On this day in 2005, Harriet Miers withdrew her nomination to the Supreme Court. George W. Bush had nominated Miers to replace the retiring Sandra Day O’Connor. According to NPR, conservatives had publicly expressed displeasure with her lack of judicial experience and concern that she might not be as pro-life as they would like. And “[c]onservative legal scholars, such as former Supreme Court nominee Robert Bork, complained that Miers had no experience with constitutional law and no known judicial philosophy to guide her thinking on important issues, such as private property rights and religious freedom.”
Moreover, Bush’s nomination of Miers, who was his White House counsel, elicited accusations of cronyism from, among others, Ronald J. Pestritto, of the conservative think tank, The Claremont Institute. “The substantial weight of the evidence of her capacity to be a justice — that is, the key government positions she has held — are all the fruits of her continuing relationship with the president,” Pestritto wrote.
The Senate Judiciary Committee, led by Senator Arlen Spector (R-PA) and Patrick Leahy (D-VT), expressed disappointment with Miers’s 56-page response to their questions. The committee asked her to resubmit it with additional documents from her work in the White House. Miers’s withdrawal, and Bush’s statement accepting the withdrawal, cited the need to keep executive information private. Miers wrote:
Dear Mr. President:
I write to withdraw as a nominee to serve as an Associate Justice on the Supreme Court of the United States. I have been greatly honored and humbled by the confidence that you have shown in me, and have appreciated immensely your support and the support of many others. However, I am concerned that the confirmation process presents a burden for the White House and our staff that is not in the best interest of the country.
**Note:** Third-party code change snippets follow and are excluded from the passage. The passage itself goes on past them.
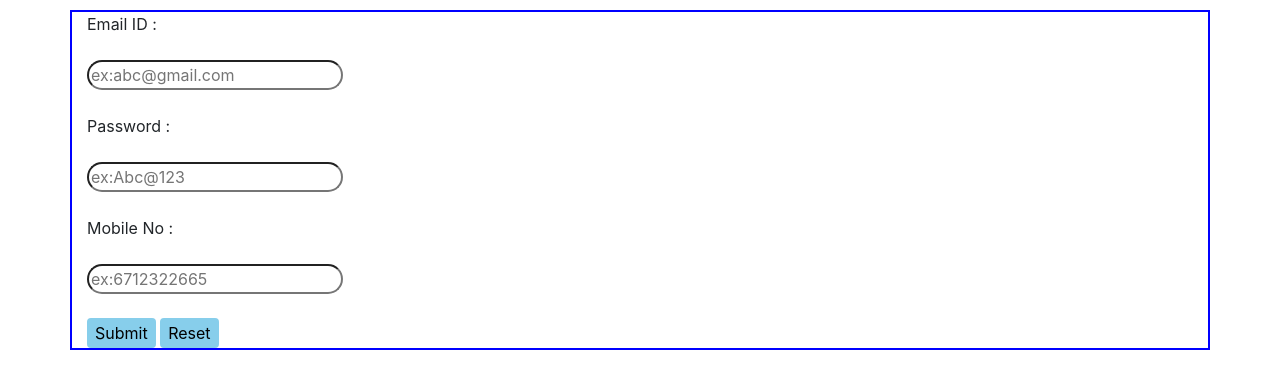
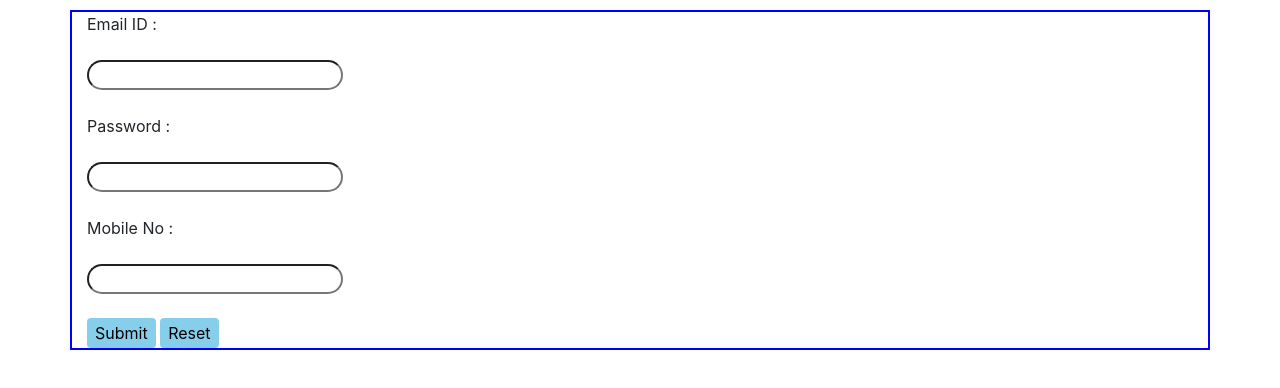
Before and after one commit to shrutita/validationcode.github.io, a plain HTML site: page index.html in a window 1280 px wide. Drawn offline with nearby package versions, Linux system fonts and the light colour scheme.

Commit message:
Update index.html

```diff
--- a/index.html
+++ b/index.html
@@ -35,19 +35,19 @@
 	<tr>
 		<td >Email ID :</td>
 		<br><br>
-		<td ><input type="email" id="email" placeholder="ex:abc@gmail.com"></td><span id="emailtext"></span><br><br>
+		<td ><input type="email" id="email"></td><span id="emailtext"></span><br><br>
 	</tr>
 	<tr>
 		<td >Password :</td>
 
 		<br><br>
-		<td><input type="password" id="pass" placeholder="ex:Abc@123"></td><span id="passtext"></span><br><br>
+		<td><input type="password" id="pass"></td><span id="passtext"></span><br><br>
 
 	</tr>
 	<tr>
 		<td>Mobile No :</td>
 		<br><br>
-		<td><input type="tel" id="num" placeholder="ex:6712322665"></td><span id="numtext"></span><br><br>
+		<td><input type="tel" id="num"></td><span id="numtext"></span><br><br>
 	</tr>
 	<input type="submit" style="border-radius: 4px;border: 2px solid skyblue;background-color: skyblue;">
 		<input type="reset" style="border-radius: 4px;border: 2px solid skyblue;background-color: skyblue;">
```
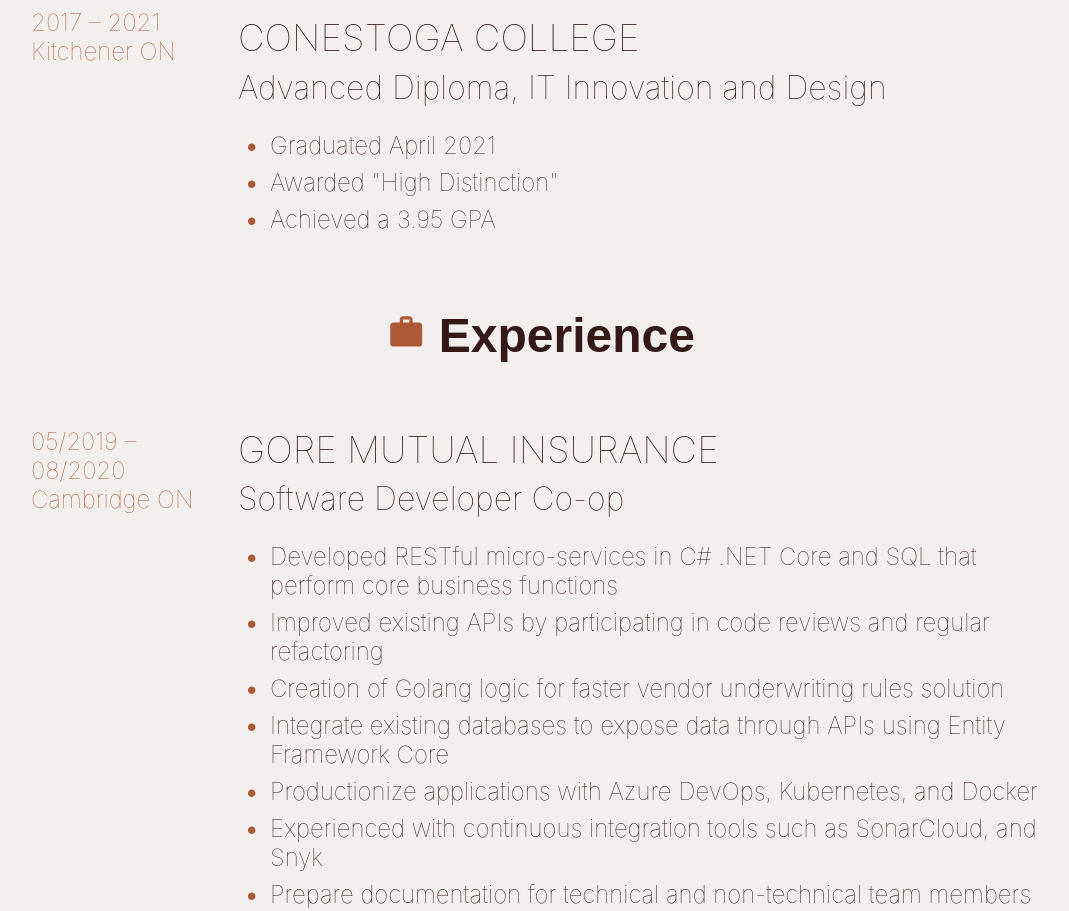
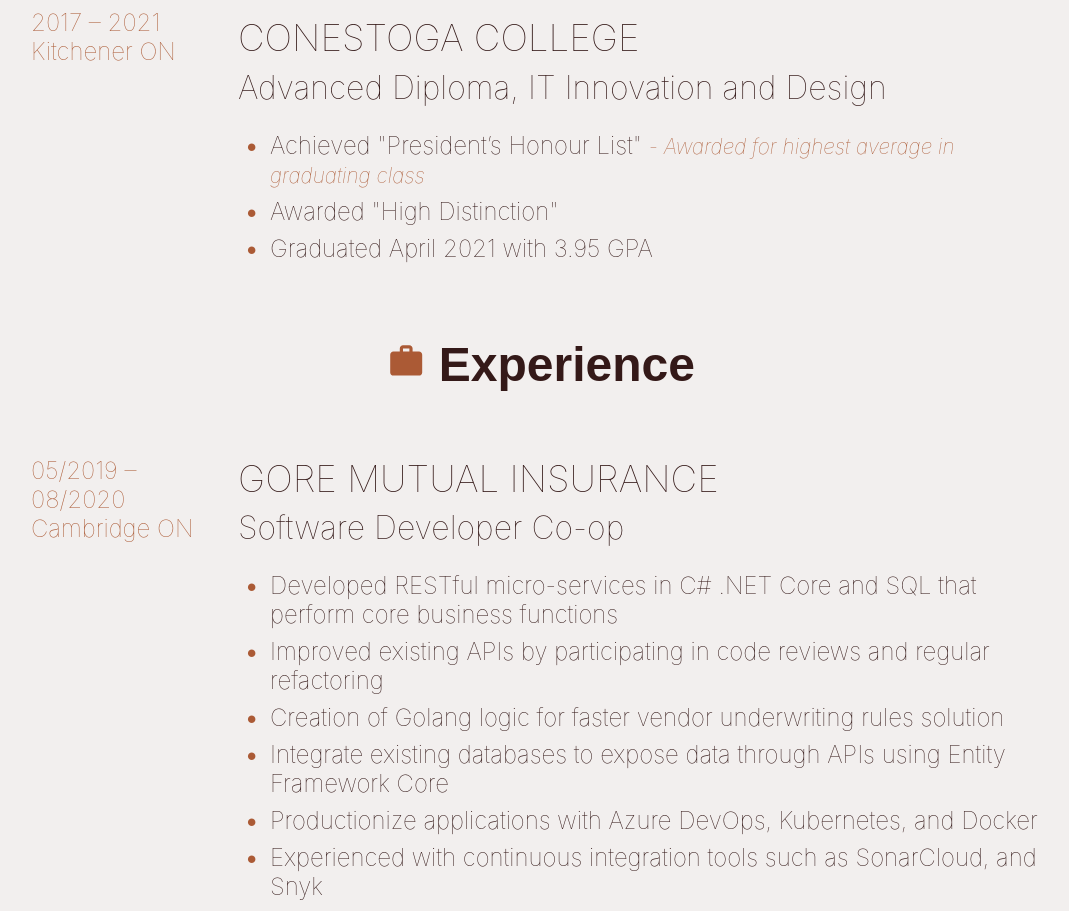
Before and after one commit to nsaccon/Portfolio, a React (Create React App) app: page / in a window 1280 px wide. Shown: the part 2200-3111 px from the top of the page, without its empty margins (99-1168 px from the left). Built offline with nearby package versions, Linux system fonts and the light colour scheme.

Commit message:
Added new education distinction

```diff
--- a/src/App.css
+++ b/src/App.css
@@ -218,3 +218,8 @@
   margin-block-start: 0.2em;
   margin-block-end: 0.2em;
 }
+
+.education_smallAddition{
+  font-size: 1.3rem;
+  color:#ab5a35;
+}
--- a/src/Components/Education.js
+++ b/src/Components/Education.js
@@ -34,9 +34,9 @@
             </Flip>
             <ul>
               <LightSpeed right>
-                <li>Graduated April 2021</li>
+                <li>Achieved "President’s Honour List" <i className="education_smallAddition"> - Awarded for highest average in graduating class</i></li>
                 <li>Awarded "High Distinction"</li>
-                <li>Achieved a 3.95 GPA</li>
+                <li>Graduated April 2021 with 3.95 GPA</li>
               </LightSpeed>
             </ul>
           </div>
```
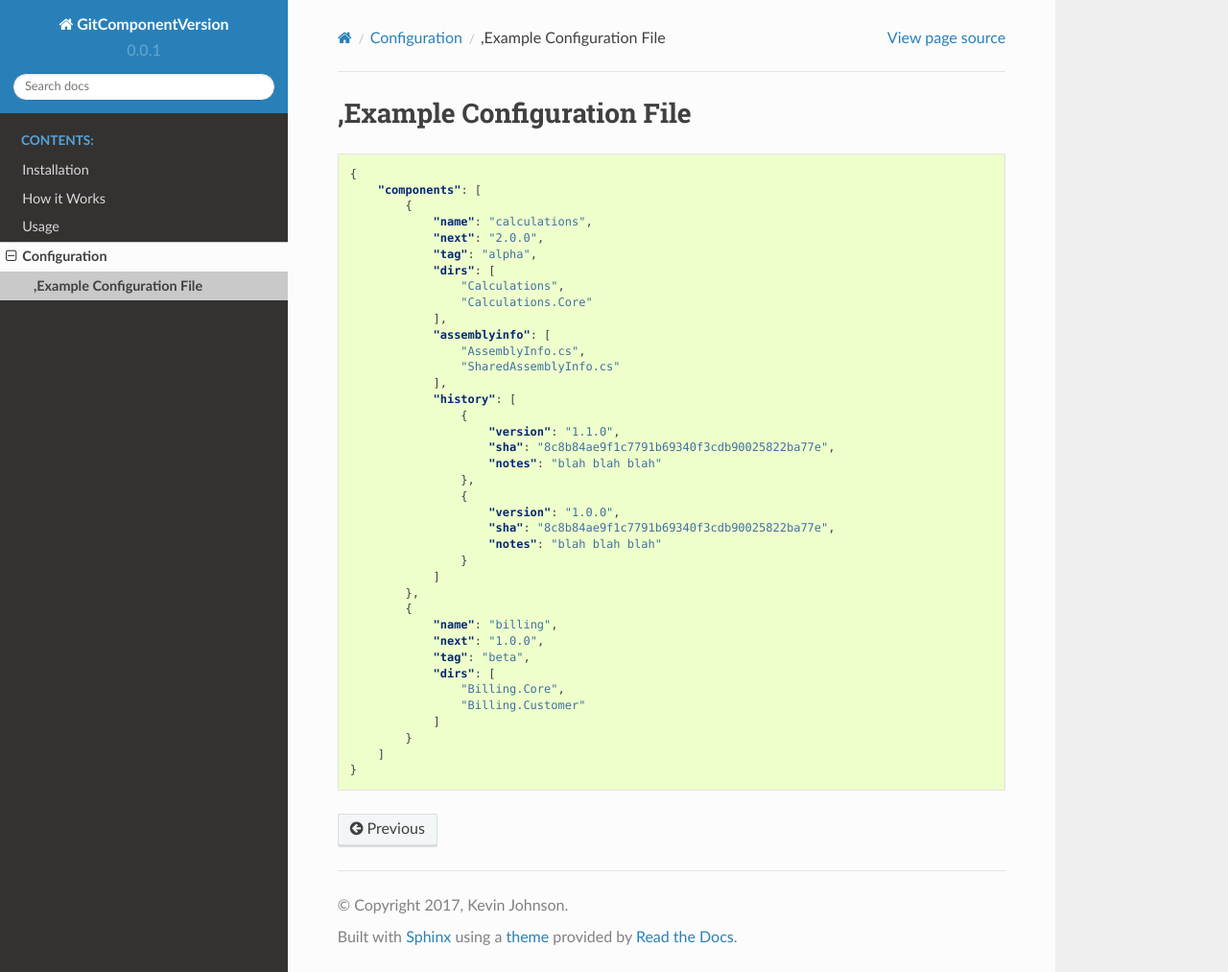
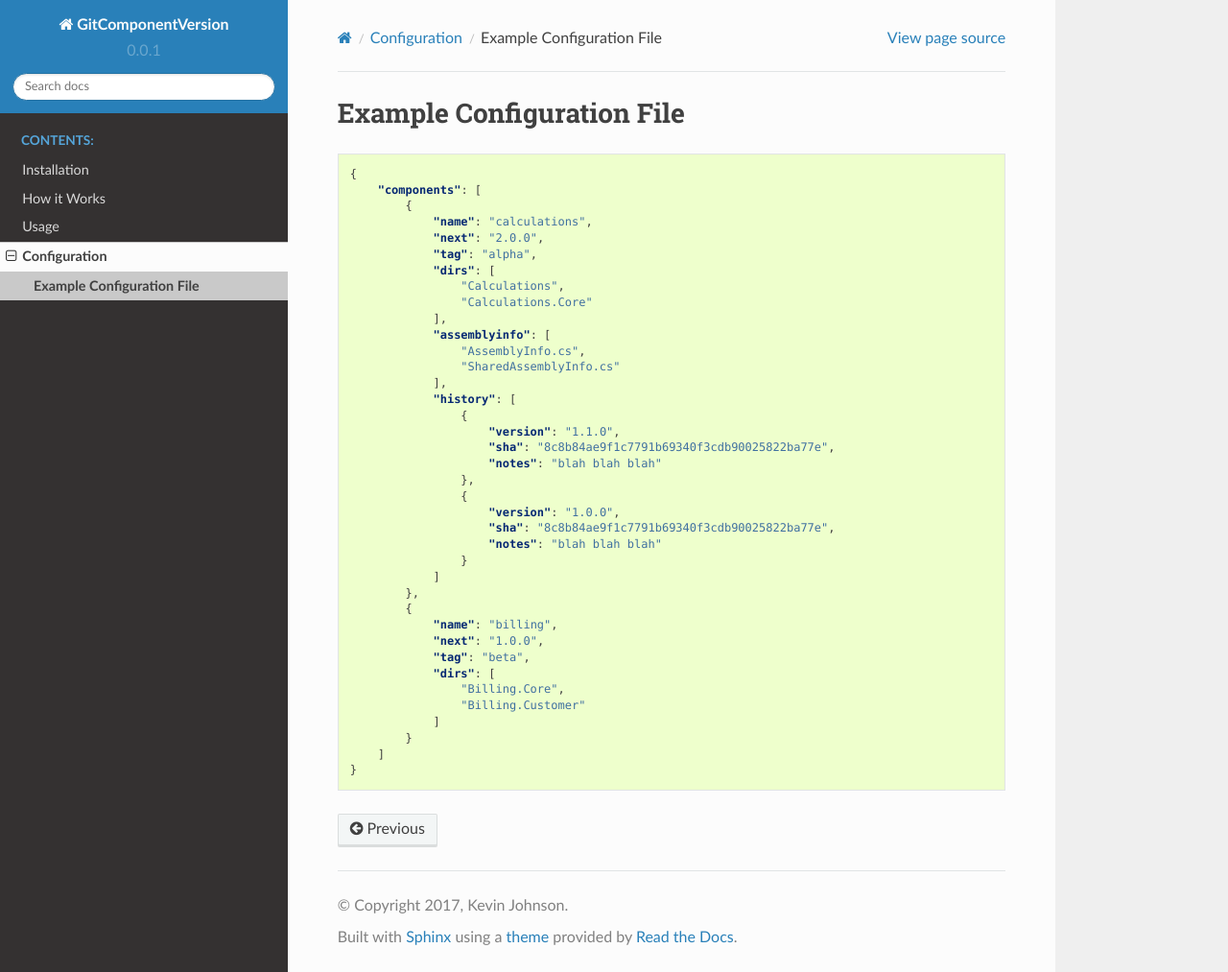
Before and after one commit to kjjuno/GitComponentVersion, a Sphinx documentation site: the page built from docs/source/configuration/example.rst, in a window 1280 px wide and 1013 px high. Shown: the whole window at 96% size. Built offline with Sphinx 7.4.7 and the Read the Docs theme 2.0.0, drawn with Linux system fonts in a browser that asks for light colours.

```diff
--- a/docs/source/configuration/example.rst
+++ b/docs/source/configuration/example.rst
@@ -1,4 +1,4 @@
-,Example Configuration File
+Example Configuration File
 ==========================
 
 .. code-block:: json
```
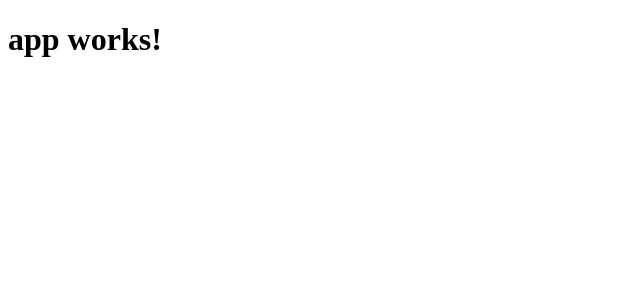
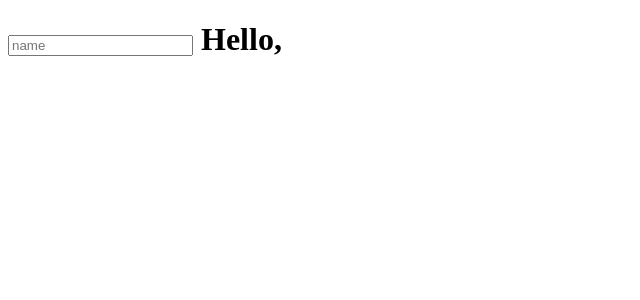
Before and after one commit to lpabst/learning-angular2, an Angular app: page / in a window 1280 px wide. Shown: the top 300 px of the page, without its empty margins (0-640 px from the left). Built offline with nearby package versions, Linux system fonts and the light colour scheme.

Commit message:
started playing with the hello world version of the app

```diff
--- a/src/app/app.component.html
+++ b/src/app/app.component.html
@@ -1,3 +1,5 @@
 <h1>
+  <input value='' placeholder="name" />
   {{title}}
+  {{name}}
 </h1>
--- a/src/app/app.component.ts
+++ b/src/app/app.component.ts
@@ -6,5 +6,6 @@ import { Component } from '@angular/core';
   styleUrls: ['./app.component.css']
 })
 export class AppComponent {
-  title = 'app works!';
+  title = 'Hello, ';
+  name = '';
 }
```
Also changed, not shown: 2 other files (tests, documents, lock files or other folders).
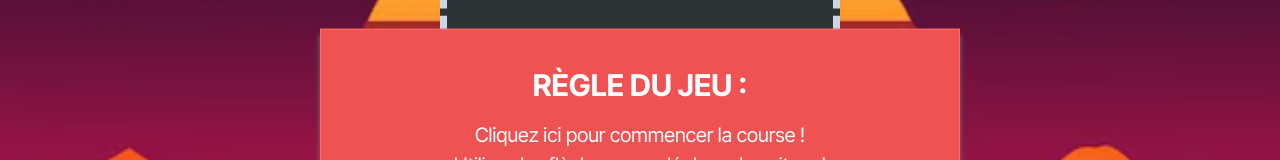
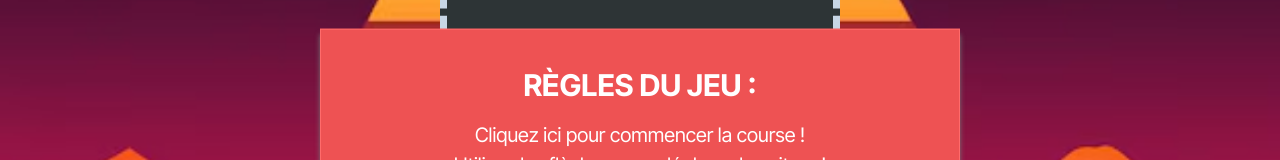
Before and after one commit to aperbet56/jeu_course_automobile, a plain HTML site: page index.html in a window 1280 px wide. Shown: the part 218-378 px from the top of the page. Drawn offline with Linux system fonts and the light colour scheme.

Commit message:
Mise à jour du fichier

```diff
--- a/index.html
+++ b/index.html
@@ -15,7 +15,7 @@
     <div class="car__game__container">
       <div class="score"></div>
       <div class="start__screen">
-        <h1 class="title">Règle du jeu :</h1>
+        <h1 class="title">Règles du jeu :</h1>
         <p>
           Cliquez ici pour commencer la course ! <br />
           Utilisez les flèches pour déplacer la voiture ! <br />
```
As you know, members of the Senate have indicated their intention to seek documents about my service in the White House in order to judge whether to support me. I have been informed repeatedly that in lieu of records, I would be expected to testify about my service in the White House to demonstrate my experience and judicial philosophy. While I believe that my lengthy career provides sufficient evidence for consideration of my nomination, I am convinced the efforts to obtain Executive Branch materials and information will continue.
As I stated in my acceptance remarks in the Oval Office, the strength and independence of our three branches of government are critical to the continued success of this great Nation. Repeatedly in the course of the process of confirmation for nominees for other positions, I have steadfastly maintained that the independence of the Executive Branch be preserved and its confidential documents and information not be released to further a confirmation process. I feel compelled to adhere to this position, especially related to my own nomination. Protection of the prerogatives of the Executive Branch and continued pursuit of my confirmation are in tension. I have decided that seeking my confirmation should yield.
I share your commitment to appointing judges with a conservative judicial philosophy, and I look forward to continuing to support your efforts to provide the American people judges who will interpret the law, not make it. I am most grateful for the opportunity to have served your Administration and this country.
Later that day, Bush publicly said he “reluctantly accepted” the decision. After touting her accomplishments and strengths, Bush said:
I understand and share her concern, however, about the current state of the Supreme Court confirmation process. It is clear that senators would not be satisfied until they gained access to internal documents concerning advice provided during her tenure at the White House — disclosures that would undermine a president’s ability to receive candid counsel.
Harriet Miers’ decision demonstrates her deep respect for this essential aspect of the constitutional separation of powers — and confirms my deep respect and admiration for her.
I am grateful for Harriet Miers’ friendship and devotion to our country. And I am honored that she will continue to serve our nation as White House counsel. My responsibility to fill this vacancy remains. I will do so in a timely manner.
Spector said he was “sorry to hear that Miss Miers has decided to remove her name from consideration.” He added: “I think that this is a sad episode in the history of Washington, D.C. … The way Harriet Miers has been treated is really disgraceful.”
Leahy said of the withdrawal: “I look forward to consulting with the President on his third nominee to succeed Sandra Day O’Connor on the Supreme Court, and I hope it is a decision he approaches with the necessary independence from partisan factions.”
Justice Samuel Alito later filled the vacancy. (The first nominee was John Roberts, but when Chief Justice Rehnquist died, Bush renominated Roberts to replace Rehnquist.)
This post was drafted by Bridget Flynn and was edited by Matthew Webber, both ISCOTUS Fellows and Chicago-Kent Class of 2019.